the main focus at the moment.
Having elected against using KERS in the F1 2011 curtain-raising Australian Grand Prix in Melbourne following reliability issues during Friday practice Down Under, Red Bull took the plunge in Malaysia last weekend and fitted the system onto the cars of Sebastian Vettel and Mark Webber for qualifying and the race in Kuala Lumpur – and it was a tactic that backfired.
The luckless Australian's KERS failed before the grand prix had even got underway – costing him no fewer than seven places off the start and leaving him at the mercy of his rivals on the Sepang International Circuit's two long straights – whilst Vettel was plagued by intermittent issues that led to him having to switch his device off for much of the second half of the race.
Given the short timeframe available to investigate the spate of problems, RBR is not expected to run KERS in this weekend's Chinese Grand Prix in Shanghai – around a track that features one of the longest straights on the F1 calendar – causing some to speculate as to whether the sole real chink in the RB7's armour will end up costing the team dear.
Horner, however, is adamant that Red Bull is already beginning to better understand the system and that the team will soon get on top of the difficulties it has encountered with KERS – although refining it, he stresses, is not the main objective right now.
“We've gathered a huge amount of data,” affirmed the Milton Keynes-based squad's team principal, “and we plan to build on the experience we've had. With a system that is quite immature compared to some of our rivals, we just didn't want to take too many risks in arguably one of the harshest environments for it (Malaysia), so we became a bit conservative in our usage.
“McLaren and Ferrari are our chief concern. You can see that performance can ebb-and-flow. Ferrari looked to be having a very strong race (in Malaysia). We just need to focus on optimising our own performance, and we've managed to win the two opening grands prix of the season, which is a tremendous start. We'll look to build on this form as we head to China.”
Indeed, notwithstanding the KERS woes, Vettel does

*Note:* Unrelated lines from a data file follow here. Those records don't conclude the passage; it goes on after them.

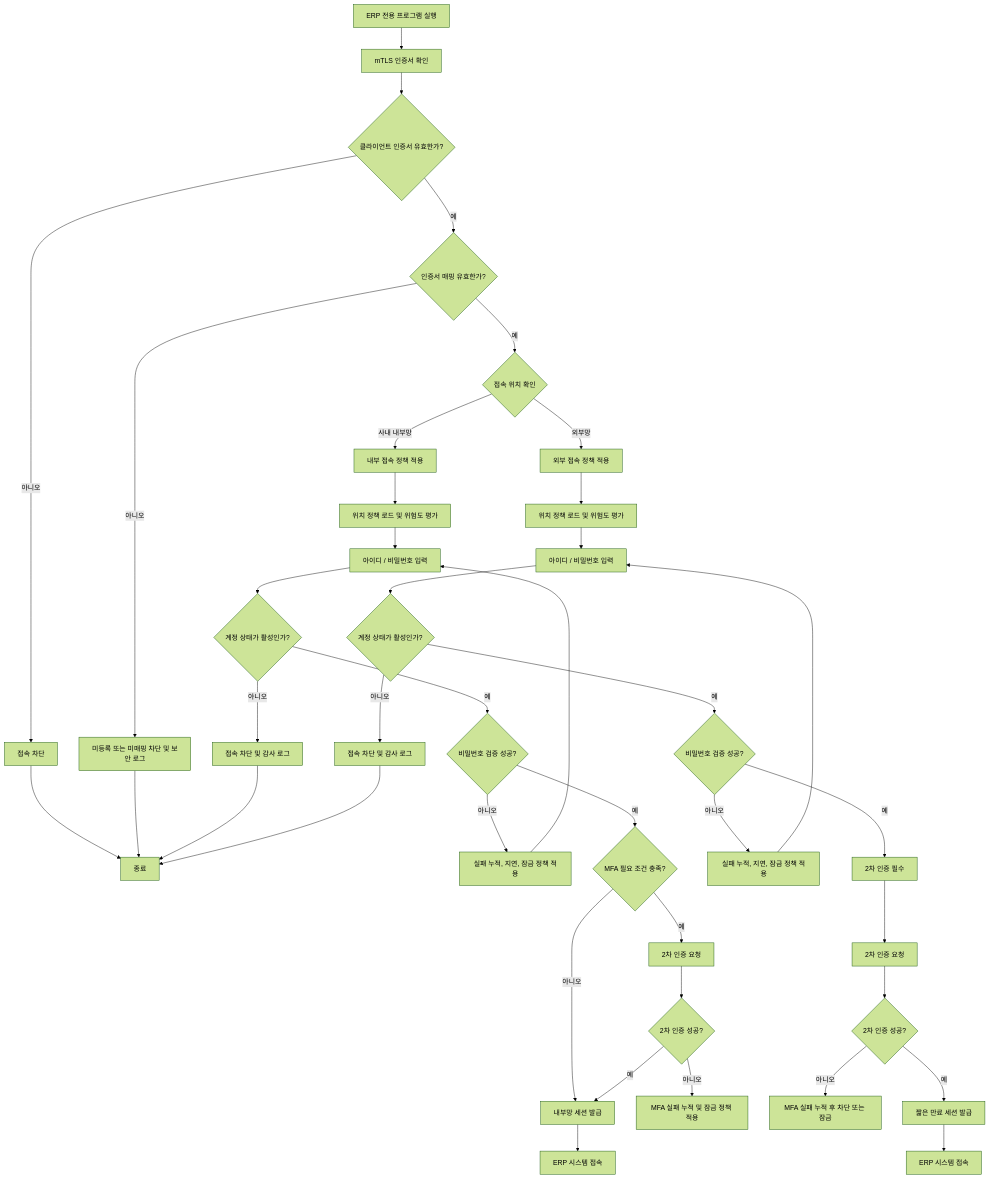
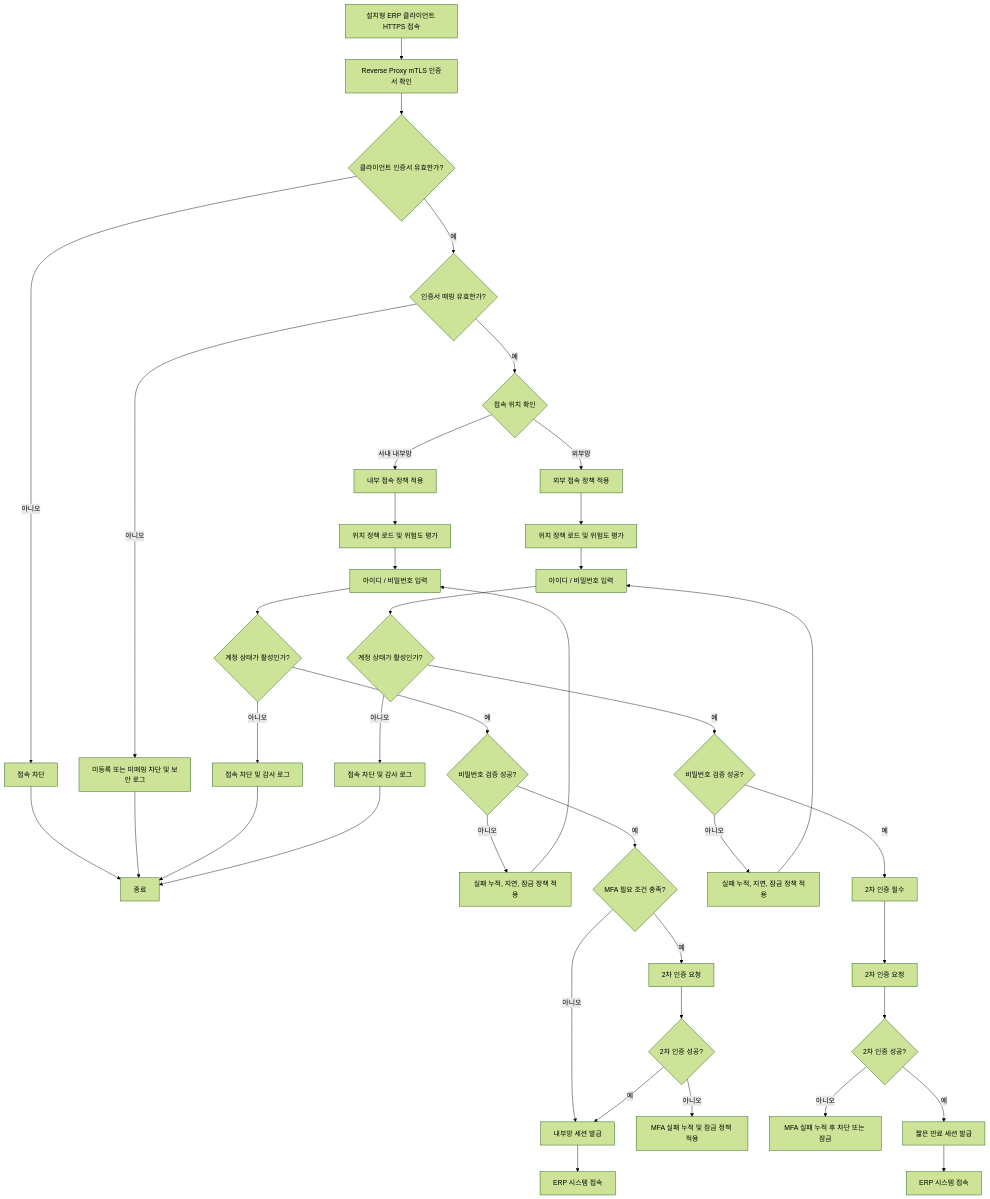
Before and after one commit to hayounggwang6684/MyErp: the diagram in docs/security/02-login-authentication.md, drawn with Mermaid (forest theme). The commit also changed other lines of this file and 61 other files, not shown here.

````diff
--- a/docs/security/02-login-authentication.md
+++ b/docs/security/02-login-authentication.md
@@ -46,57 +47,57 @@
 ```mermaid
 flowchart TD
 
-A[ERP 전용 프로그램 실행] --> B[mTLS 인증서 확인]
+A[설치형 ERP 클라이언트 HTTPS 접속] --> B[Reverse Proxy mTLS 인증서 확인]
 
 B --> C{클라이언트 인증서 유효한가?}
 
 C -->|아니오| C1[접속 차단] --> Z[종료]
 C -->|예| D{인증서 매핑 유효한가?}
 
 D -->|아니오| D1[미등록 또는 미매핑 차단 및 보안 로그] --> Z
 D -->|예| E{접속 위치 확인}
 
 E -->|사내 내부망| I1[내부 접속 정책 적용]
 E -->|외부망| E1[외부 접속 정책 적용]
 
 %% 내부망 흐름
 I1 --> I2[위치 정책 로드 및 위험도 평가]
 I2 --> I3[아이디 / 비밀번호 입력]
 I3 --> I4{계정 상태가 활성인가?}
 
 I4 -->|아니오| I5[접속 차단 및 감사 로그] --> Z
 I4 -->|예| I6{비밀번호 검증 성공?}
 
 I6 -->|아니오| I7[실패 누적, 지연, 잠금 정책 적용] --> I3
 I6 -->|예| I8{MFA 필요 조건 충족?}
 
 I8 -->|아니오| I9[내부망 세션 발급]
 I8 -->|예| I10[2차 인증 요청]
 
 I10 --> I11{2차 인증 성공?}
 
 I11 -->|아니오| I12[MFA 실패 누적 및 잠금 정책 적용]
 I11 -->|예| I9
 
 I9 --> I13[ERP 시스템 접속]
 
 %% 외부망 흐름
 E1 --> E2[위치 정책 로드 및 위험도 평가]
 E2 --> E3[아이디 / 비밀번호 입력]
 E3 --> E4{계정 상태가 활성인가?}
 
 E4 -->|아니오| E5[접속 차단 및 감사 로그] --> Z
 E4 -->|예| E6{비밀번호 검증 성공?}
 
 E6 -->|아니오| E7[실패 누적, 지연, 잠금 정책 적용] --> E3
 E6 -->|예| E8[2차 인증 필수]
 
 E8 --> E9[2차 인증 요청]
 
 E9 --> E10{2차 인증 성공?}
 
 E10 -->|아니오| E11[MFA 실패 누적 후 차단 또는 잠금]
 E10 -->|예| E12[짧은 만료 세션 발급]
 
 E12 --> E13[ERP 시스템 접속]
 ```
````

hold a flawless 100 per cent record in 2011 thus far, and Horner contends that if anything, tyres are a far more significant factor in the sport's bold new era this year and 'the biggest performance differentiator'.
To that end, a lightning-fast 2.7-second pit-stop for the defending F1 World Champion at Sepang, the Englishman argues, is clear proof that Red Bull Racing remains firmly committed to the pursuit of glory.
“Within this team, it's very simple,” explains the 37-year-old, a former racer himself. “You can see the thrill and enjoyment the team get out of winning. You can see it in the expression of every team member's face – they never take it for granted. You can see it when they've completed a good pit-stop, a good qualifying, all those factors.
“The work ethic is tremendous at the moment, not just with the guys at the track, but also behind-the-scenes within the less glamorous departments – the electronics guys, the inspection guys. They're all just going that extra yard – and it's paying dividends.”